Slick hand-held ultrasound devices that look like smartphones are set to replace the 200-year-old stethoscopes very soon, an Indian-origin doctor has said.
These pocket-sized ultrasound machines can diagnose heart, lung and other problems more accurately than traditional stethoscopes.
“With ultrasound devices, one can not only look at the heart, but all of the organs in the body,” said Jagat Narula, professor of cardiology at Mount Sinai School of Medicine in New York and co-author of the paper.
The ability to get a better look inside the body could prevent misdiagnoses, and help doctors detect abnormalities that need to be followed up with other tests.
“Many authors have argued that ultrasound has become the stethoscope of the 21st century,” said Narula, who did his cardiology fellowship training and PhD from the All India Institute of Medical Sciences (AIIMS) in 1989.
The new devices could potentially impact the relationship between the doctor and patient, Narula said.
“Now, when a patient comes to me, I just talk to them for a few minutes, then I send them for a test and tell them to come back,” he said.
But “with an ultrasound device, I will be examining them on the bedside, spending 10 to 15 minutes with them, and talking as I’m doing ultrasound examination”, Narula added in a paper published in the journal Global Heart.

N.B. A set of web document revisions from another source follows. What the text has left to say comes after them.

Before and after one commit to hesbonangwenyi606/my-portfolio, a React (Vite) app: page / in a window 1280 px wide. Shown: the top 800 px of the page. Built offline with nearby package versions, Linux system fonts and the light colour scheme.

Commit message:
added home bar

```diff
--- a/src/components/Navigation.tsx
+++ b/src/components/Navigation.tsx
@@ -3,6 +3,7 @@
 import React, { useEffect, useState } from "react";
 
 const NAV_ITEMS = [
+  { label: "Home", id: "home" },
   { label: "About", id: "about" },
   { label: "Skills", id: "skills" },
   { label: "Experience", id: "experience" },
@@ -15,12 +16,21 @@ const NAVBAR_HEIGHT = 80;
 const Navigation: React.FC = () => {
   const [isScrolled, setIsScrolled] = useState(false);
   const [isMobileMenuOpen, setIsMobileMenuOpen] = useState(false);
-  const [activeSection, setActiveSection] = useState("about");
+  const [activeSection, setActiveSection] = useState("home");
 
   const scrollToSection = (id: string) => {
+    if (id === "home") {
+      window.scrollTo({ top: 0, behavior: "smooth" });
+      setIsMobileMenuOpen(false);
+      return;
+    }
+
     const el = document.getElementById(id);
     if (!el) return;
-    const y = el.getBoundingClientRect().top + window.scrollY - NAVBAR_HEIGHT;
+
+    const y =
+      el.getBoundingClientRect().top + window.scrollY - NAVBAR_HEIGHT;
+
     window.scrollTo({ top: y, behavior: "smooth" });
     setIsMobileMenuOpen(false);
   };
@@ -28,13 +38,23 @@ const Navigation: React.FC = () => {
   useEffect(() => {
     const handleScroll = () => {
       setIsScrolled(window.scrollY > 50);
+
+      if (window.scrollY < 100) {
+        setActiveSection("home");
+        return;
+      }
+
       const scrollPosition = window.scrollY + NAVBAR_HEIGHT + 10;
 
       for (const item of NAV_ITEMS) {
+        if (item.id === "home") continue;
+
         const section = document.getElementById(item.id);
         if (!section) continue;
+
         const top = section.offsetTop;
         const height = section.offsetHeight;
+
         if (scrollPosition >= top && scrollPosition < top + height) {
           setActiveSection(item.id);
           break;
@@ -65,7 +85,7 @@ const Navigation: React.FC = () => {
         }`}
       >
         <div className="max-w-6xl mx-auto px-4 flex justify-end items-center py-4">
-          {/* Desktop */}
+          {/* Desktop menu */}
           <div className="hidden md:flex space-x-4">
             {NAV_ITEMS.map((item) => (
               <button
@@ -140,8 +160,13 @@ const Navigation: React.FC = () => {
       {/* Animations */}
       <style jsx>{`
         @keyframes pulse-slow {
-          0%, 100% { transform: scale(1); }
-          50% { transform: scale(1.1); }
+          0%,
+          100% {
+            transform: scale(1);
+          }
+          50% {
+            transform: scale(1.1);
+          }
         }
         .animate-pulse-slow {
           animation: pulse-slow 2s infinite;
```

René Laennec, the French physician who invented the stethoscope in 1816, used the stethoscope as an indirect way to “look” into the chest.